TASK BRIEF:
Find the word "bottom" in the data, then copy each line where it is found.

(Web page revision data)
+--

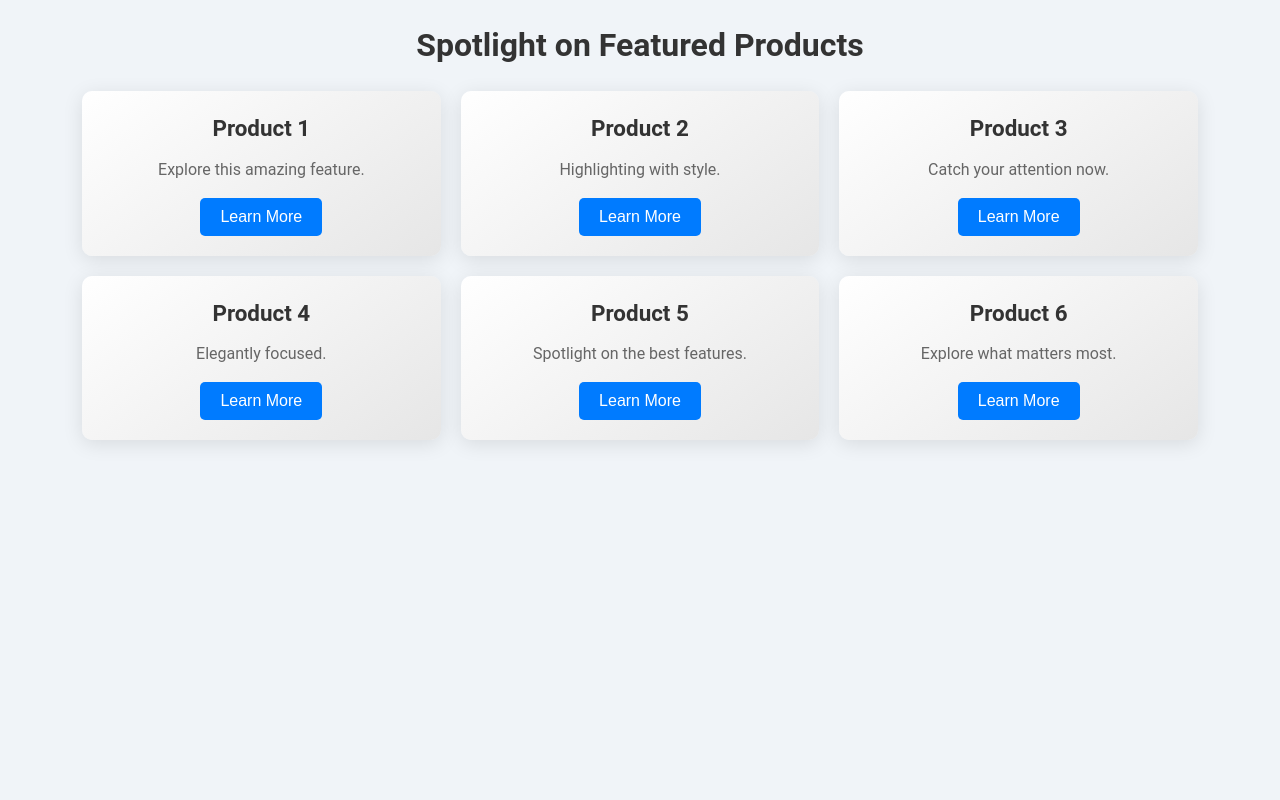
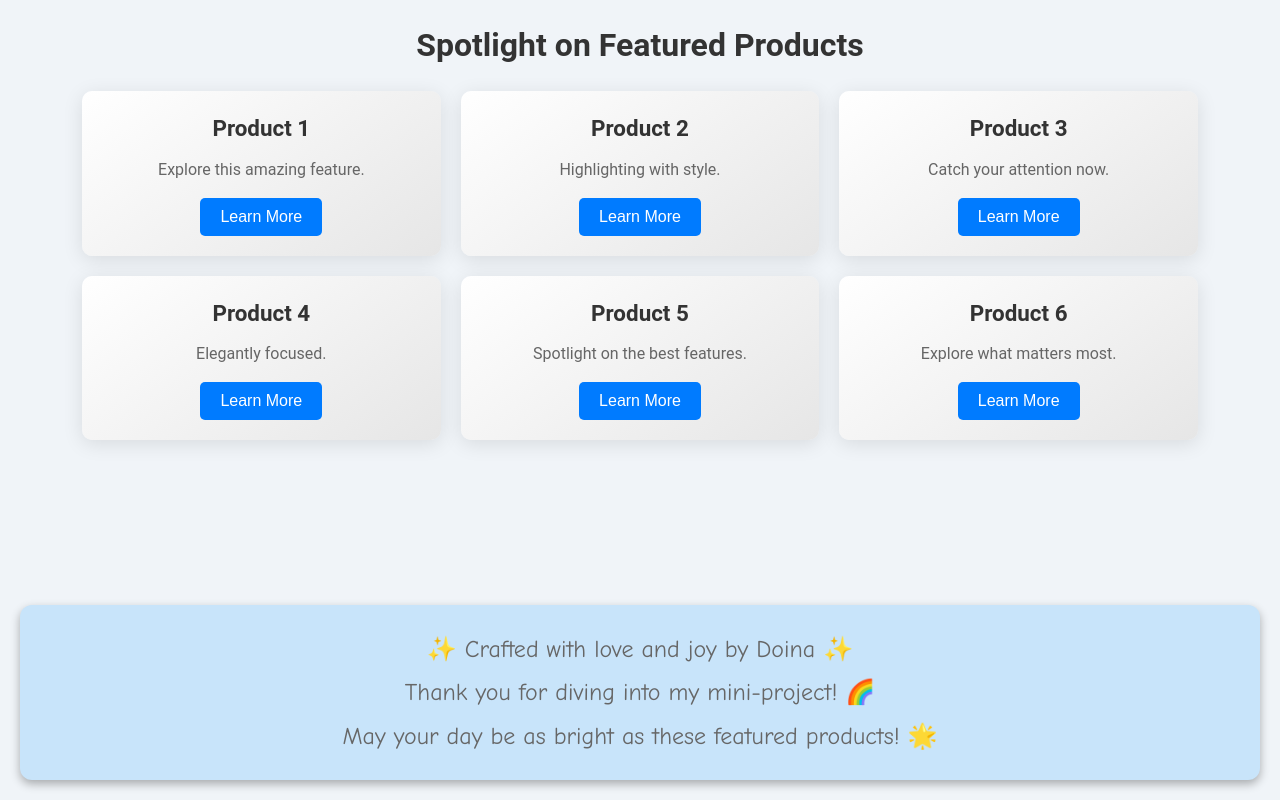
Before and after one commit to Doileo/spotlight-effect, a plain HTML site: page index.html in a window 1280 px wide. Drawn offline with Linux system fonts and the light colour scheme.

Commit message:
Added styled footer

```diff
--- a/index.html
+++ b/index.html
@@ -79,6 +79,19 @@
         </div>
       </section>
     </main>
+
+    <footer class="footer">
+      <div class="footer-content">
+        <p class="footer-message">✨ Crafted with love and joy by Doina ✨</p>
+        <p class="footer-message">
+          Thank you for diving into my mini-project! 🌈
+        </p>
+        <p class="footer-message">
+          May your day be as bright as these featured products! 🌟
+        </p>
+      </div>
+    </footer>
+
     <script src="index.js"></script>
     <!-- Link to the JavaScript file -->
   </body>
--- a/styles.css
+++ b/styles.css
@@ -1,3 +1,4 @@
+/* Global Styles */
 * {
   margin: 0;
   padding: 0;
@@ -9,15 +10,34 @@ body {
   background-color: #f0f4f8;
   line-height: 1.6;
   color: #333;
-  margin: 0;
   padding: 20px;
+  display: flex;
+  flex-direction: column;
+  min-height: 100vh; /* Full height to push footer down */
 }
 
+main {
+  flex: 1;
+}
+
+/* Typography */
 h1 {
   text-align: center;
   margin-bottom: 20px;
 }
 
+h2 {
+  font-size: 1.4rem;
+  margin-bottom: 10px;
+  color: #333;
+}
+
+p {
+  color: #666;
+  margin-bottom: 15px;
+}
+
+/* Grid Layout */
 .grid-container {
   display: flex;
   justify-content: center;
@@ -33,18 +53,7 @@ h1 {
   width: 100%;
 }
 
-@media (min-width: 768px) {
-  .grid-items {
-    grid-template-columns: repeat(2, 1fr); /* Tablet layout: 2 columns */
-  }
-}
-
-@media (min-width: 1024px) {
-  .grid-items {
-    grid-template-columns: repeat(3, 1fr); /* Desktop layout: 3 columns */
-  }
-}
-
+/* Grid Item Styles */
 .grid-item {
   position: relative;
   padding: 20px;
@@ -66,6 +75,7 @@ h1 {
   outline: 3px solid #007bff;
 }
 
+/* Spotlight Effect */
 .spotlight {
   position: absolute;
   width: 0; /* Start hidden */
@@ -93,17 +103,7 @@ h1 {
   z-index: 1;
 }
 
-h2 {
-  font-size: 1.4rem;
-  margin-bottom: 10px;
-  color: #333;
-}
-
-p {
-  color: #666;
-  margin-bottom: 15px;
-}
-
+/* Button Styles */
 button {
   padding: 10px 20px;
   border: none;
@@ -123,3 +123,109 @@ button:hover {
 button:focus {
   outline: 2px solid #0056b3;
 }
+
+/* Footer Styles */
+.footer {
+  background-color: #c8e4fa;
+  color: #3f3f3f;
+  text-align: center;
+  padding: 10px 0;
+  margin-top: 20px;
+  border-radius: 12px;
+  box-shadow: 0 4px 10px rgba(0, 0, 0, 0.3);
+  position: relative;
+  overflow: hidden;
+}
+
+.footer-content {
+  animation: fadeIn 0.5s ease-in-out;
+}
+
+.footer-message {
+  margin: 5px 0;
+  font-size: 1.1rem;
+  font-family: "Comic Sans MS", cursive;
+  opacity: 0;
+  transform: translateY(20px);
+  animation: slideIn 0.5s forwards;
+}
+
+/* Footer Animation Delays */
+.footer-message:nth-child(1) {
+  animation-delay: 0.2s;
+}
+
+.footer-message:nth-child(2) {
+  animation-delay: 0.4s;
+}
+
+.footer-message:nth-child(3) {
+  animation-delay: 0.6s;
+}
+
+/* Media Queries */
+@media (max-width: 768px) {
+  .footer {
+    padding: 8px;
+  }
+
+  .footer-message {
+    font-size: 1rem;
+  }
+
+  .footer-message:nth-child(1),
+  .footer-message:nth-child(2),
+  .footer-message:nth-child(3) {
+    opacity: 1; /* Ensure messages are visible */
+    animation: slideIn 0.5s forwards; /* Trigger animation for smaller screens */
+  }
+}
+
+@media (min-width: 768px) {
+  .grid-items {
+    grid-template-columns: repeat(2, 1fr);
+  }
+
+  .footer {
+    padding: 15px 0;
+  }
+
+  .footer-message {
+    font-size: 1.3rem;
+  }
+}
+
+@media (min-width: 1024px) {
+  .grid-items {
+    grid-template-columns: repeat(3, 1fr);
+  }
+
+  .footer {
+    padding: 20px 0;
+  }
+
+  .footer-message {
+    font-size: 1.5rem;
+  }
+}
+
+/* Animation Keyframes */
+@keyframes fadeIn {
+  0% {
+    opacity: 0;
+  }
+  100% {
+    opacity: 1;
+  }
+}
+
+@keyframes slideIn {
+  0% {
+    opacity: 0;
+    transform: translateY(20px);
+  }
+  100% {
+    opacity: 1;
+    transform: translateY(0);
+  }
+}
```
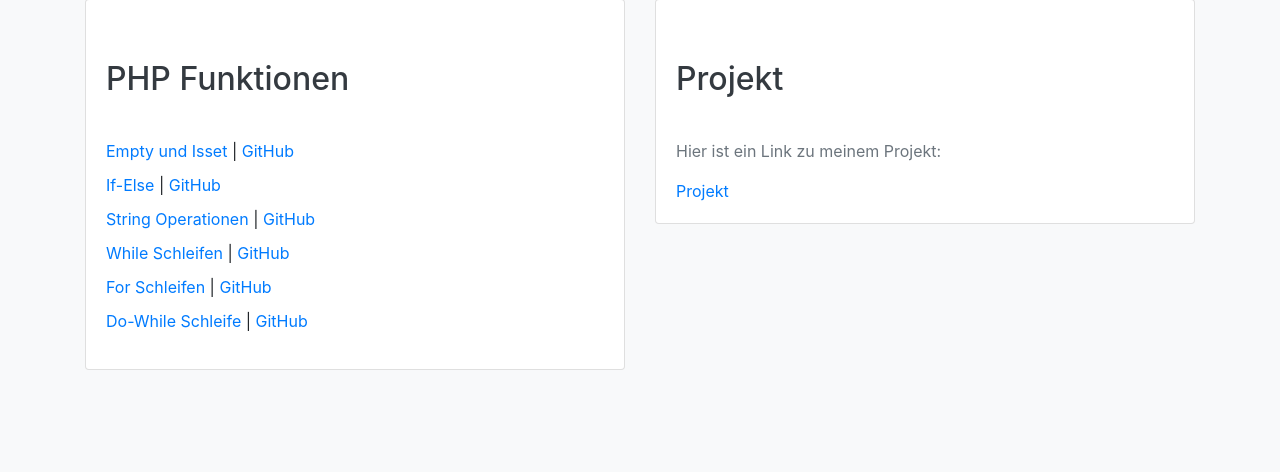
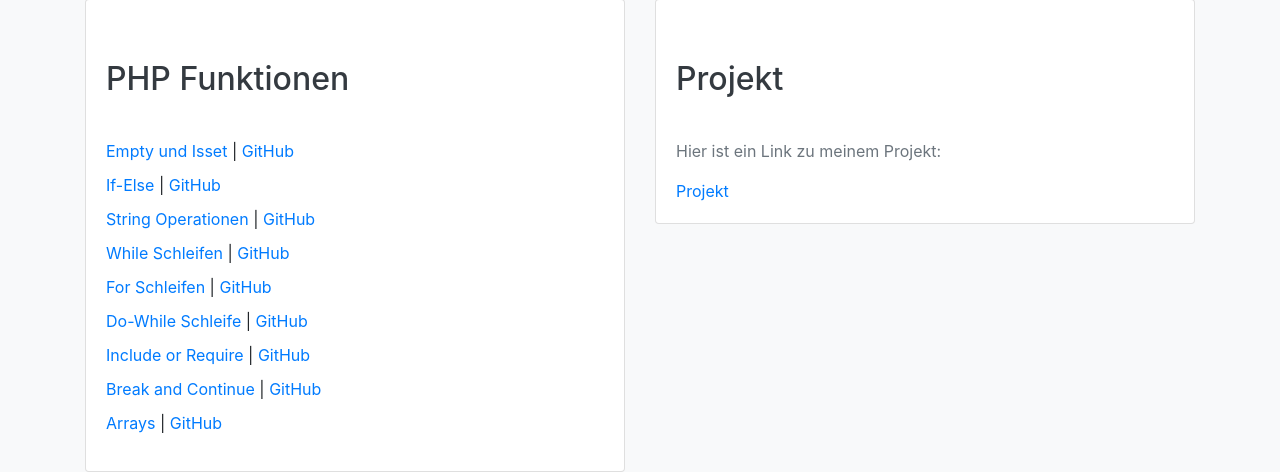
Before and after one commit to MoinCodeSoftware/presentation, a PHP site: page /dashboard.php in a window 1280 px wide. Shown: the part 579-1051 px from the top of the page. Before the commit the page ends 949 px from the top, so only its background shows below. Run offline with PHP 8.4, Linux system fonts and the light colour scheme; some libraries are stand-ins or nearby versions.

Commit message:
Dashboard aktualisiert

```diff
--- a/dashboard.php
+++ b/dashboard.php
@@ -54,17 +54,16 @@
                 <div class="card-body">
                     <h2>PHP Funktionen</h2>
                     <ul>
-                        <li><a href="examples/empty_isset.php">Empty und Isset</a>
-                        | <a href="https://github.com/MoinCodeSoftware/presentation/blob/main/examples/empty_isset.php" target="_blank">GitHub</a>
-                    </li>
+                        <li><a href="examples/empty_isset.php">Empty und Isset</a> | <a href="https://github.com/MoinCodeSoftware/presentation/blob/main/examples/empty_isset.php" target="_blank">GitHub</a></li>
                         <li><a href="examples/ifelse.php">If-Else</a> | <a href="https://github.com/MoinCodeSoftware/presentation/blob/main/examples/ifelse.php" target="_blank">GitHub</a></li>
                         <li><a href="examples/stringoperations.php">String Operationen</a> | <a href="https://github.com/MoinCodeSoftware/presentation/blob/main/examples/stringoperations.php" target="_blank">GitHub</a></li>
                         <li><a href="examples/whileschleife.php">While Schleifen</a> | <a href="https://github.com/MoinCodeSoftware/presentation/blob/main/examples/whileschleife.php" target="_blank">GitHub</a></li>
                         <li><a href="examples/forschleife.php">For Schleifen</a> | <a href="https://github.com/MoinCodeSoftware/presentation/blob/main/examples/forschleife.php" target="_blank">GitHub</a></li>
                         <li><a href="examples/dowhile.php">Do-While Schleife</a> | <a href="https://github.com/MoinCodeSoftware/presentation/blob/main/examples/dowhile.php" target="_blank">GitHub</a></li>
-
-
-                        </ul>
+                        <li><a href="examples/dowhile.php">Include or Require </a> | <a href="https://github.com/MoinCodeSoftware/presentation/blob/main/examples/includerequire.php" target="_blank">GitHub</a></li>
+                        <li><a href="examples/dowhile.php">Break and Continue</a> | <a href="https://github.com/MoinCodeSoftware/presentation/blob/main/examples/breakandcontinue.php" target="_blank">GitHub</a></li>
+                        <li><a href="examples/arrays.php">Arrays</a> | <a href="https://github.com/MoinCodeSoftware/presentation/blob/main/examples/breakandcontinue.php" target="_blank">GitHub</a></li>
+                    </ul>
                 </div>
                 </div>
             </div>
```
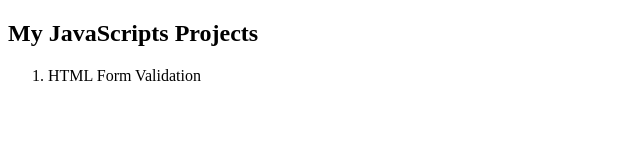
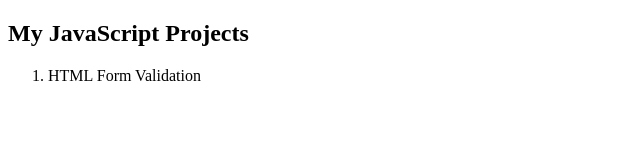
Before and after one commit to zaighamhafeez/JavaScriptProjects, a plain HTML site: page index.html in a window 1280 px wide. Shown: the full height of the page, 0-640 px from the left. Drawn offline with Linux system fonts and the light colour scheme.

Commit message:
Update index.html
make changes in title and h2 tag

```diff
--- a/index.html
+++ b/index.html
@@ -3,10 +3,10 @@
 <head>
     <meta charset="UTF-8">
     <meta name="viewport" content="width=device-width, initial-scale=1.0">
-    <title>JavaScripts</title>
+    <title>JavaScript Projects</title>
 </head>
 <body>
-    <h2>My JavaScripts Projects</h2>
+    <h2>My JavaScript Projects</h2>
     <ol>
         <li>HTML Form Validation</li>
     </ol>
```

+--

EXERCISE RESPONSE:
   margin-bottom: 20px;
+  margin-bottom: 10px;
+  margin-bottom: 15px;
-  margin-bottom: 10px;
-  margin-bottom: 15px;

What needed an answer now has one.